Bassett said that, going forward in the season “things are really starting to ramp up. We’re starting to understand the mysteries, why Ben leaped, what his goal is, what the threat was. It gets super-exciting.”

Bassett worked as an intelligence analyst in the US Army, attaining the rank of Staff Sergeant, and completed three combat deployments during her service — two to Afghanistan and one to Qatar. 

She said that she always wanted to act, but following her service, she initially went to Brooklyn Law School instead of to Hollywood. 
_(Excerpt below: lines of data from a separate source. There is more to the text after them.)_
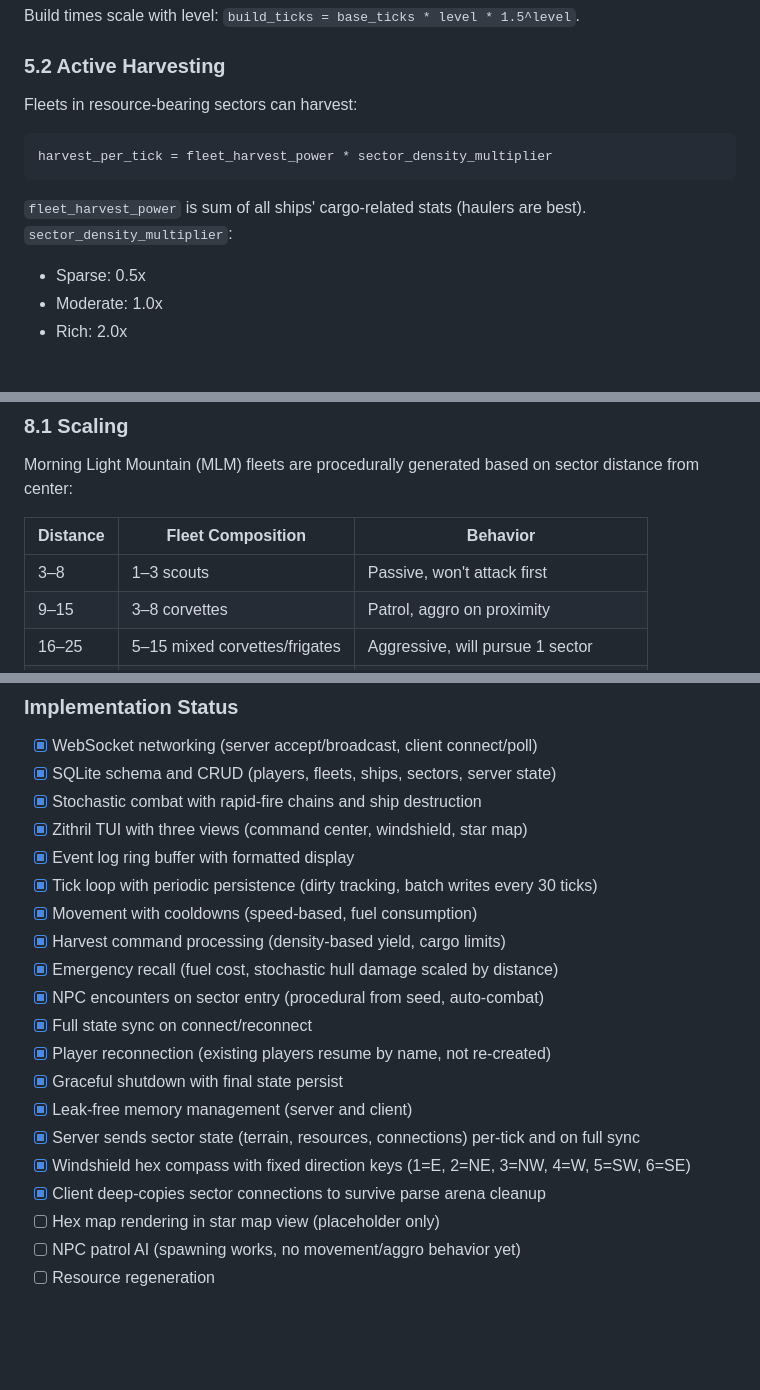
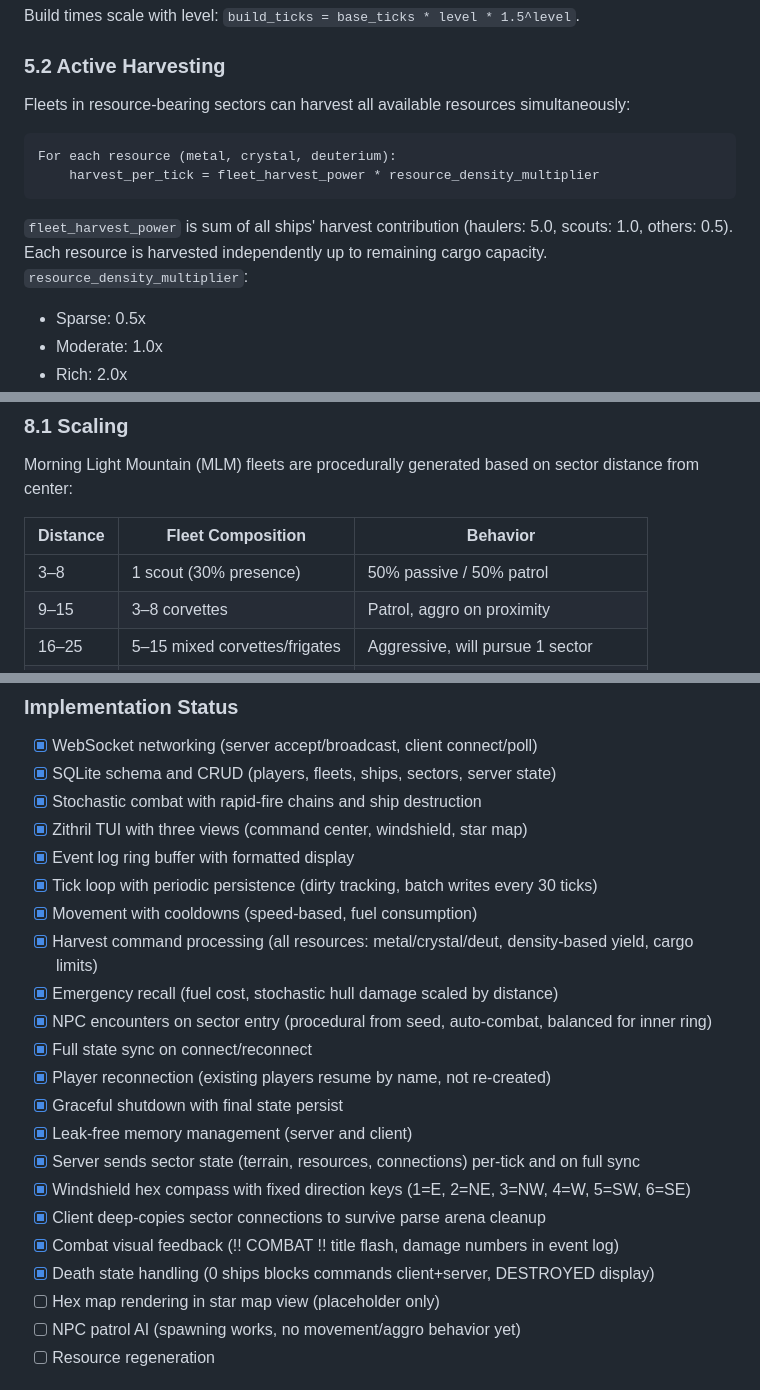
Before and after one commit to hotschmoe/iac, a Markdown page: SPEC.md, 3 parts joined by grey strips. Drawn GitHub-style; blank space fills up the shorter version.

Commit message:
Update SPEC for combat balance, multi-resource harvest, death handling
- NPC table: inner ring is now 1 scout at 30%, 50/50 passive/patrol
- Harvest: documents multi-resource simultaneous collection
- Checklist: mark combat visual feedback and death state as done

Co-Authored-By: Claude Opus 4.6 <noreply@anthropic.com>

````diff
--- a/SPEC.md
+++ b/SPEC.md
@@ -243,13 +243,14 @@ Build times scale with level: `build_ticks = base_ticks * level * 1.5^level`.
 
 ### 5.2 Active Harvesting
 
-Fleets in resource-bearing sectors can harvest:
+Fleets in resource-bearing sectors can harvest all available resources simultaneously:
 
 ```
-harvest_per_tick = fleet_harvest_power * sector_density_multiplier
+For each resource (metal, crystal, deuterium):
+    harvest_per_tick = fleet_harvest_power * resource_density_multiplier
 ```
 
-`fleet_harvest_power` is sum of all ships' cargo-related stats (haulers are best). `sector_density_multiplier`:
+`fleet_harvest_power` is sum of all ships' harvest contribution (haulers: 5.0, scouts: 1.0, others: 0.5). Each resource is harvested independently up to remaining cargo capacity. `resource_density_multiplier`:
 - Sparse: 0.5x
 - Moderate: 1.0x
 - Rich: 2.0x
@@ -347,7 +348,7 @@ Morning Light Mountain (MLM) fleets are procedurally generated based on sector d
 
 | Distance | Fleet Composition | Behavior |
 |---|---|---|
-| 3–8 | 1–3 scouts | Passive, won't attack first |
+| 3–8 | 1 scout (30% presence) | 50% passive / 50% patrol |
 | 9–15 | 3–8 corvettes | Patrol, aggro on proximity |
 | 16–25 | 5–15 mixed corvettes/frigates | Aggressive, will pursue 1 sector |
 | 26–40 | 10–30 mixed with cruisers | Swarm tactics, pursue 2 sectors |
@@ -605,9 +606,9 @@ Only modified sectors are stored. Unvisited/unmodified sectors are generated on
 - [x] Event log ring buffer with formatted display
 - [x] Tick loop with periodic persistence (dirty tracking, batch writes every 30 ticks)
 - [x] Movement with cooldowns (speed-based, fuel consumption)
-- [x] Harvest command processing (density-based yield, cargo limits)
+- [x] Harvest command processing (all resources: metal/crystal/deut, density-based yield, cargo limits)
 - [x] Emergency recall (fuel cost, stochastic hull damage scaled by distance)
-- [x] NPC encounters on sector entry (procedural from seed, auto-combat)
+- [x] NPC encounters on sector entry (procedural from seed, auto-combat, balanced for inner ring)
 - [x] Full state sync on connect/reconnect
 - [x] Player reconnection (existing players resume by name, not re-created)
 - [x] Graceful shutdown with final state persist
@@ -615,6 +616,8 @@ Only modified sectors are stored. Unvisited/unmodified sectors are generated on
 - [x] Server sends sector state (terrain, resources, connections) per-tick and on full sync
 - [x] Windshield hex compass with fixed direction keys (1=E, 2=NE, 3=NW, 4=W, 5=SW, 6=SE)
 - [x] Client deep-copies sector connections to survive parse arena cleanup
+- [x] Combat visual feedback (!! COMBAT !! title flash, damage numbers in event log)
+- [x] Death state handling (0 ships blocks commands client+server, DESTROYED display)
 - [ ] Hex map rendering in star map view (placeholder only)
 - [ ] NPC patrol AI (spawning works, no movement/aggro behavior yet)
 - [ ] Resource regeneration
````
“It was the thing I wanted to always do, but you can’t say that. In that world in particular, people don’t leave for a lot of creative aspirations. Or at least, they don’t admit to it,” she said. “So, I left for law school. Because that felt like an adult thing to do, and everybody respected it. And I got there, and I just didn’t want that life. So yes, [acting] was a dream I harbored. But it took a couple years in New York, around creatives, in a city where everything seemed possible, to fully admit that to myself and then grapple with the reality of doing it.” 

Caitlin Bassett standing in front of a control board for a machine.
Caitlin Bassett in “Quantum Leap.”
Ron Batzdorff/NBC

Raymond Lee, Caitlin Bassett, and Brandon Routh in "Quantum Leap" standing in a huddle talking in red lighting.
Raymond Lee, Caitlin Bassett, and Brandon Routh in “Quantum Leap.”
Ron Batzdorff/NBC

Caitlin Bassett looks worried holding a pipe standing in a red room.
Things go sideways for Addison (Caitlin Bassett) in “Quantum Leap.”
Ron Batzdorff/NBC

She said that her military experience has helped her play Addison with more authenticity. 

“I think sometimes when actors are playing ex-military roles, they think that how they act in one context is how they always act. There might be some truth to that, depending on how much of your identity is rooted in your service,” she said. “But for most people, the military is just part of who they are, not all of it. So, knowing how and when to turn it off are things I’ve used in this role.”

Her experience also helped her with long days on set, she said. 

“The ability to have a good time and keep good vibes on set even if the situations get long and exhausting and stressful are similar to deployments,” she said. “There’s a lot I pull from … and the ability to work under stress and make it a good day.”